Vienna! There is so much to see! I decided to visit the Leopold Museum in my remaining time before our ship’s departure. The ticket’s roster listed all the usual categories, adult, senior, student and in addition to it one I had never seen before- unemployed! Funny! In US I believe the thing is, if you do not have a job-go get it! I came to the counter and announced that I am employed and need one ticket please. The guy at the ticket counter smiled recognizing that I must be American “ Yes, we are a socialistic country and this is the way things are.” I entered the museum with great anticipation.

Within the span of a few decades, the physician and collector Rudolf Leopold assembled a collection of more than 5,000 carefully selected artworks. Masterpieces by Gustav Klimt, the world’s largest Egon Schiele collection and key works by Oskar Kokoschka provide fascinating insight into the art of the 20th century. I discovered artists I did not know about from my favorite art time, the beginning of the 20th century. The work of Egon Schiele became the subject of my new fascination. I loved the museum and took a lot of pictures for my daily reports on Facebook.

The grand finale of our visit to the city of Enlightenment Vienna was a concert at the Royal Palace presented by The Vienna Resident Chamber Orchestra. The program consisted of light works of Mozart and Johann Strauss and included ballet numbers as well as couple of light operatic duets. The ladies in the orchestra were wearing evening ball gowns and noticeably enjoyed familiar melodies. The public mostly consisting of the Viking river cruise audience loved the program and overall it was a delightful evening. My favorite was the ballet couple–world-class!

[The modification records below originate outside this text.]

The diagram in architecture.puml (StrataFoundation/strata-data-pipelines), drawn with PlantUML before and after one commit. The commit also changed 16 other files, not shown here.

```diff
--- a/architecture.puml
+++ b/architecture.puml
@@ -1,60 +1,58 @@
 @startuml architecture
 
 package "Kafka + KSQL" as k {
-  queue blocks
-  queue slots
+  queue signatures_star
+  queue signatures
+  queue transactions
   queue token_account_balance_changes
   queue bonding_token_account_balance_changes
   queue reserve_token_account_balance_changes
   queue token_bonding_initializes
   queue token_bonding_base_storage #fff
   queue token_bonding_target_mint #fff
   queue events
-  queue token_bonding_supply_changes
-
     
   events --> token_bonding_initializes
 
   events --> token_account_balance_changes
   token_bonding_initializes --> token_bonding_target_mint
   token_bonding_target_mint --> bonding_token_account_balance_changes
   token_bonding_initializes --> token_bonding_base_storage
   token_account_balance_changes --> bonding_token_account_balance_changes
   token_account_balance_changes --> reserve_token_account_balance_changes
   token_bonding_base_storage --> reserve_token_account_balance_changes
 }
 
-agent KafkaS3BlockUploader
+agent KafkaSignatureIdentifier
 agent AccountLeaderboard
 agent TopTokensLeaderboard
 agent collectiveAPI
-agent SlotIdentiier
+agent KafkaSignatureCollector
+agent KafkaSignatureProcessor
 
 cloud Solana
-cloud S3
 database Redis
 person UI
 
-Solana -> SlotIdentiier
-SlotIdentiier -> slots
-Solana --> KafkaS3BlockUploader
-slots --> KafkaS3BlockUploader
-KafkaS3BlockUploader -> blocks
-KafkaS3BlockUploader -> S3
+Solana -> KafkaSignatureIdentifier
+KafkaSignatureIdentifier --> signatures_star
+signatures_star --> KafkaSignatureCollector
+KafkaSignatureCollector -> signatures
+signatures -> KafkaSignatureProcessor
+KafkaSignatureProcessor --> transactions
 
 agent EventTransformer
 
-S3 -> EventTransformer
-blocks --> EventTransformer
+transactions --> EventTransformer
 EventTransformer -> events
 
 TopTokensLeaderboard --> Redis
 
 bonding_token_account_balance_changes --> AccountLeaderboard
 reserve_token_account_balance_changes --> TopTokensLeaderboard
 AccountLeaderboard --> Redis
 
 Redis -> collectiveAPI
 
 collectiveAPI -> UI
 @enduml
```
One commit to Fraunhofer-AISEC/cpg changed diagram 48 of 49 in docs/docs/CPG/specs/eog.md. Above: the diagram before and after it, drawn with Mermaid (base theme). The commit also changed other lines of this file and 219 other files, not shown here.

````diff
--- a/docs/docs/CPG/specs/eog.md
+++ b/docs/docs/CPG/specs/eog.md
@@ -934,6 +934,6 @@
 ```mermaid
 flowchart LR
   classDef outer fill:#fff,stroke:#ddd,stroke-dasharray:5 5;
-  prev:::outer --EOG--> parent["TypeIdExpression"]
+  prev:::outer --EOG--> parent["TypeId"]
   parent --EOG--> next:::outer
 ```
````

During the trip I was very much impressed by the way Austrians are not afraid to let contemporary art into their old spaces. I totally agree with the vision that time is moving on and brings its own artistic language. I loved the way they decorated the concert hall where our little outing took place. The central stage was taken by bright, happy abstract artwork that brought new life to the old classic space. This trip reminded me how much I love Europe! Culture, culture and more culture on every corner! Our tour guides went on and on impressing us with their PhD-level knowledge in all aspects of European history.

Until… at some point you need to use the facilities and that is when the fun begins! On the left of the Royal Palace, where the concert took place, a little door with magic WC letters was located. Naive American tourists run there in hopes of relief…not so fast! Inside the little room lives an old witch dressed in home slippers and dirty old gown and her job is to watch the WC like a hawk making sure nobody gets in for free; no tourist, no local – NOBODY! She is there to change money as the automatic thingy does not change paper money and tourists stay in a long line and feel bedazzled to say the least.

We have a lot to learn from the Old World. Deep down I am jealous that most of the art organizations in Europe are 100% supported by the government and the position of Director of Development does not exist and Artistic Directors do not wake up in the middle of the night in a cold sweat from financial uncertainty. The only problem I have with all of this is the pay toilets situation throughout the entirety of Europe. Maybe governments spend all of the money on the arts and there is no money left for free public toilets? Hmmmm… if it would be up to me what would I choose?